MATERIAL FOR THE TASK =
== Segment start ==

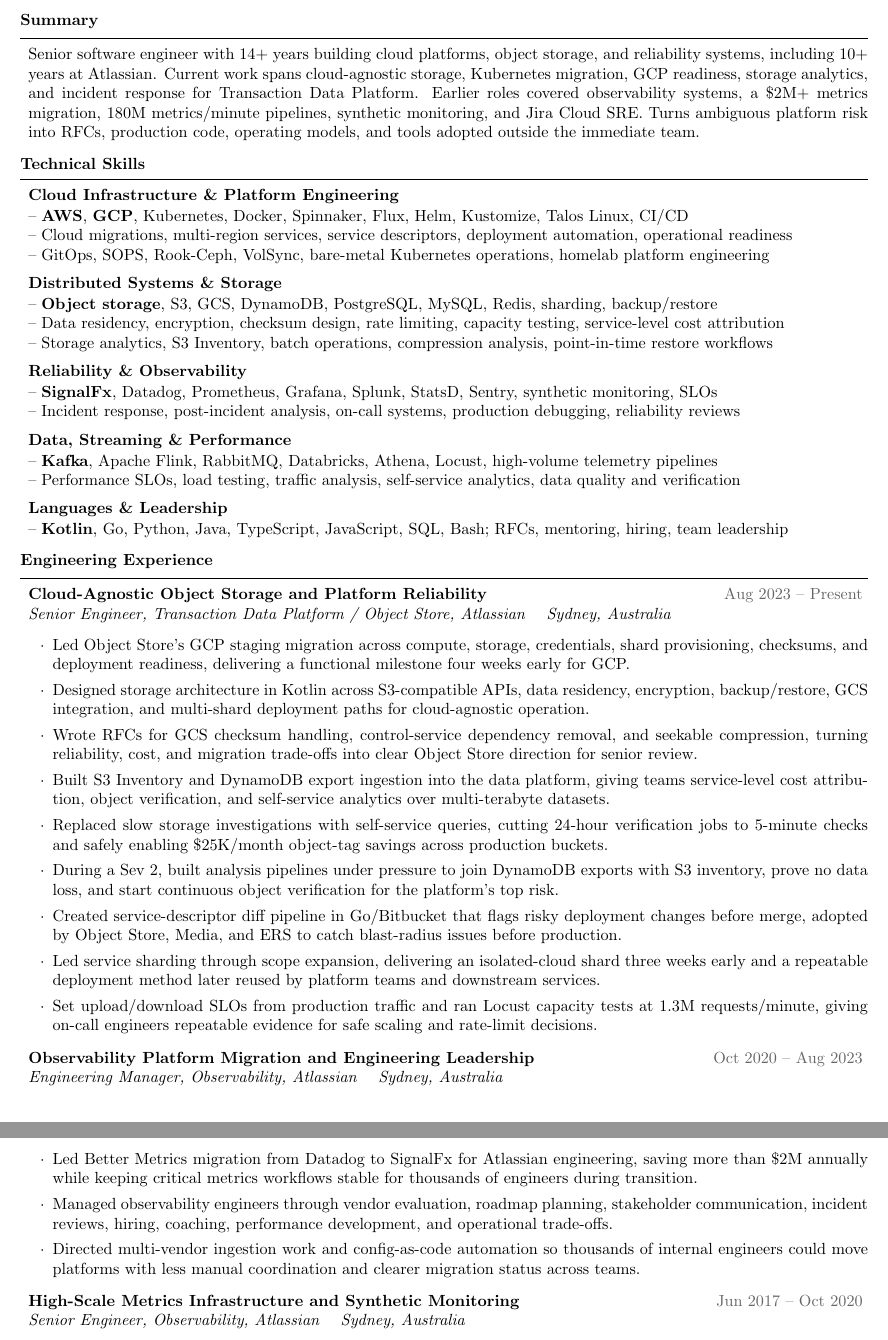
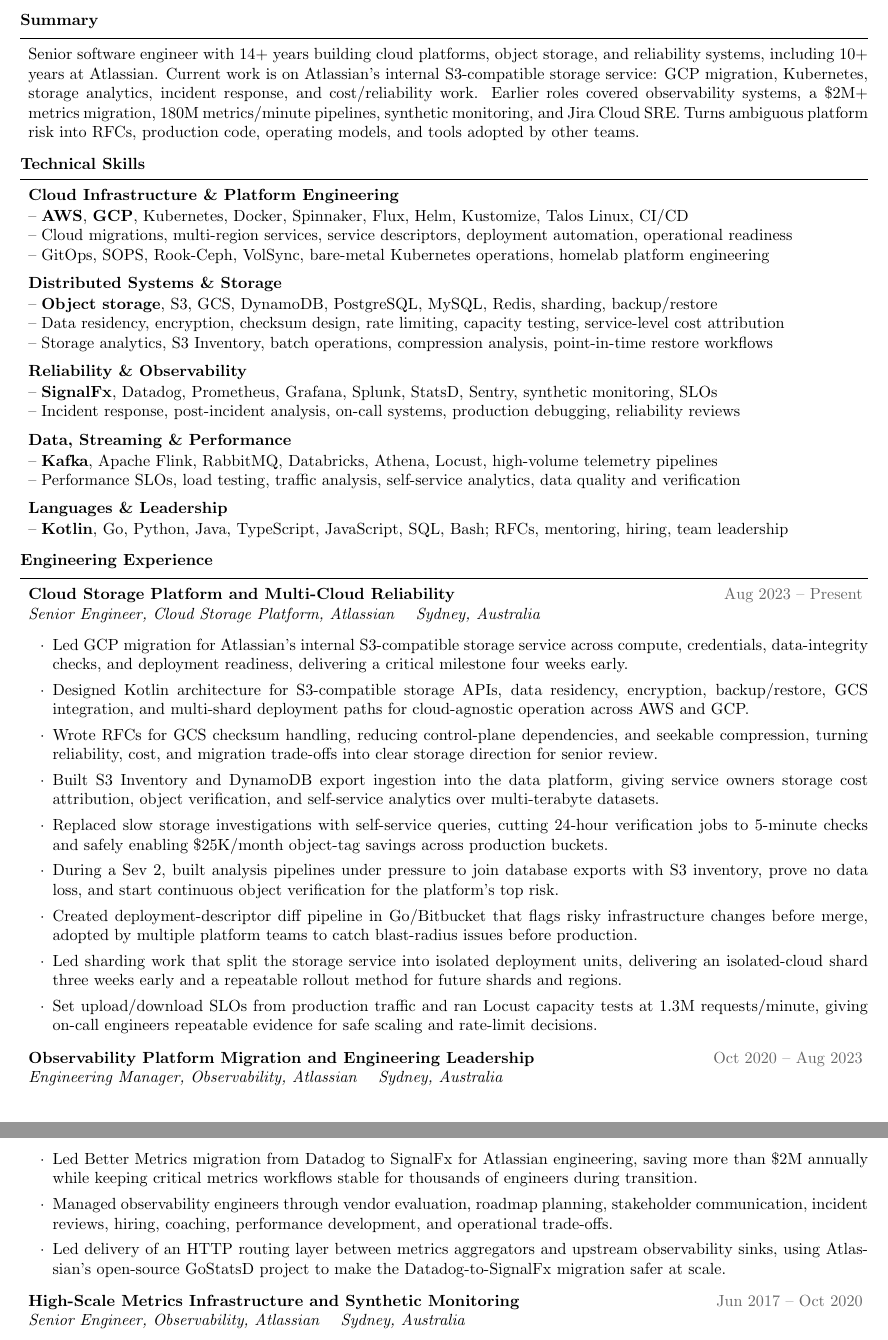
Before and after one commit to adampetrovic/resume, a LaTeX CV (resume.tex): two parts of pages 1 and 2 of 2, joined at a grey line, cut so that both start at the same text. Compiled offline with pdfLaTeX.

Commit message:
Clarify storage platform resume wording

```diff
--- a/resume.tex
+++ b/resume.tex
@@ -34,7 +34,7 @@
 \vspace{-0.15cm}
 
 \begin{rSection}{Summary}
-Senior software engineer with 14+ years building cloud platforms, object storage, and reliability systems, including 10+ years at Atlassian. Current work spans cloud-agnostic storage, Kubernetes migration, GCP readiness, storage analytics, and incident response for Transaction Data Platform. Earlier roles covered observability systems, a \$2M+ metrics migration, 180M metrics/minute pipelines, synthetic monitoring, and Jira Cloud SRE. Turns ambiguous platform risk into RFCs, production code, operating models, and tools adopted outside the immediate team.
+Senior software engineer with 14+ years building cloud platforms, object storage, and reliability systems, including 10+ years at Atlassian. Current work is on Atlassian's internal S3-compatible storage service: GCP migration, Kubernetes, storage analytics, incident response, and cost/reliability work. Earlier roles covered observability systems, a \$2M+ metrics migration, 180M metrics/minute pipelines, synthetic monitoring, and Jira Cloud SRE. Turns ambiguous platform risk into RFCs, production code, operating models, and tools adopted by other teams.
 \end{rSection}
 \vspace{-0.15cm}
 
@@ -71,22 +71,22 @@
 
 \begin{rSection}{Engineering Experience}
 
-\begin{rSubsection}{Cloud-Agnostic Object Storage and Platform Reliability}{\textcolor{black!60}{Aug 2023 -- Present}}{Senior Engineer, Transaction Data Platform / Object Store, Atlassian}{Sydney, Australia}
-\item Led Object Store's GCP staging migration across compute, storage, credentials, shard provisioning, checksums, and deployment readiness, delivering a functional milestone four weeks early for GCP.
-\item Designed storage architecture in Kotlin across S3-compatible APIs, data residency, encryption, backup/restore, GCS integration, and multi-shard deployment paths for cloud-agnostic operation.
-\item Wrote RFCs for GCS checksum handling, control-service dependency removal, and seekable compression, turning reliability, cost, and migration trade-offs into clear Object Store direction for senior review.
-\item Built S3 Inventory and DynamoDB export ingestion into the data platform, giving teams service-level cost attribution, object verification, and self-service analytics over multi-terabyte datasets.
+\begin{rSubsection}{Cloud Storage Platform and Multi-Cloud Reliability}{\textcolor{black!60}{Aug 2023 -- Present}}{Senior Engineer, Cloud Storage Platform, Atlassian}{Sydney, Australia}
+\item Led GCP migration for Atlassian's internal S3-compatible storage service across compute, credentials, data-integrity checks, and deployment readiness, delivering a critical milestone four weeks early.
+\item Designed Kotlin architecture for S3-compatible storage APIs, data residency, encryption, backup/restore, GCS integration, and multi-shard deployment paths for cloud-agnostic operation across AWS and GCP.
+\item Wrote RFCs for GCS checksum handling, reducing control-plane dependencies, and seekable compression, turning reliability, cost, and migration trade-offs into clear storage direction for senior review.
+\item Built S3 Inventory and DynamoDB export ingestion into the data platform, giving service owners storage cost attribution, object verification, and self-service analytics over multi-terabyte datasets.
 \item Replaced slow storage investigations with self-service queries, cutting 24-hour verification jobs to 5-minute checks and safely enabling \$25K/month object-tag savings across production buckets.
-\item During a Sev 2, built analysis pipelines under pressure to join DynamoDB exports with S3 inventory, prove no data loss, and start continuous object verification for the platform's top risk.
-\item Created service-descriptor diff pipeline in Go/Bitbucket that flags risky deployment changes before merge, adopted by Object Store, Media, and ERS to catch blast-radius issues before production.
-\item Led service sharding through scope expansion, delivering an isolated-cloud shard three weeks early and a repeatable deployment method later reused by platform teams and downstream services.
+\item During a Sev 2, built analysis pipelines under pressure to join database exports with S3 inventory, prove no data loss, and start continuous object verification for the platform's top risk.
+\item Created deployment-descriptor diff pipeline in Go/Bitbucket that flags risky infrastructure changes before merge, adopted by multiple platform teams to catch blast-radius issues before production.
+\item Led sharding work that split the storage service into isolated deployment units, delivering an isolated-cloud shard three weeks early and a repeatable rollout method for future shards and regions.
 \item Set upload/download SLOs from production traffic and ran Locust capacity tests at 1.3M requests/minute, giving on-call engineers repeatable evidence for safe scaling and rate-limit decisions.
 \end{rSubsection}
 
 \begin{rSubsection}{Observability Platform Migration and Engineering Leadership}{\textcolor{black!60}{Oct 2020 -- Aug 2023}}{Engineering Manager, Observability, Atlassian}{Sydney, Australia}
 \item Led Better Metrics migration from Datadog to SignalFx for Atlassian engineering, saving more than \$2M annually while keeping critical metrics workflows stable for thousands of engineers during transition.
 \item Managed observability engineers through vendor evaluation, roadmap planning, stakeholder communication, incident reviews, hiring, coaching, performance development, and operational trade-offs.
-\item Directed multi-vendor ingestion work and config-as-code automation so thousands of internal engineers could move platforms with less manual coordination and clearer migration status across teams.
+\item Led delivery of an HTTP routing layer between metrics aggregators and upstream observability sinks, using Atlassian's open-source GoStatsD project to make the Datadog-to-SignalFx migration safer at scale.
 \end{rSubsection}
 
 \begin{rSubsection}{High-Scale Metrics Infrastructure and Synthetic Monitoring}{\textcolor{black!60}{Jun 2017 -- Oct 2020}}{Senior Engineer, Observability, Atlassian}{Sydney, Australia}
```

== Segment end ==

TASK DIRECTIONS =
Copy every line of the data above in which the string "shard" appears.

RESPONSE TO THIS TASK =
-\item Led Object Store's GCP staging migration across compute, storage, credentials, shard provisioning, checksums, and deployment readiness, delivering a functional milestone four weeks early for GCP.
-\item Designed storage architecture in Kotlin across S3-compatible APIs, data residency, encryption, backup/restore, GCS integration, and multi-shard deployment paths for cloud-agnostic operation.
+\item Designed Kotlin architecture for S3-compatible storage APIs, data residency, encryption, backup/restore, GCS integration, and multi-shard deployment paths for cloud-agnostic operation across AWS and GCP.
-\item Led service sharding through scope expansion, delivering an isolated-cloud shard three weeks early and a repeatable deployment method later reused by platform teams and downstream services.
+\item Led sharding work that split the storage service into isolated deployment units, delivering an isolated-cloud shard three weeks early and a repeatable rollout method for future shards and regions.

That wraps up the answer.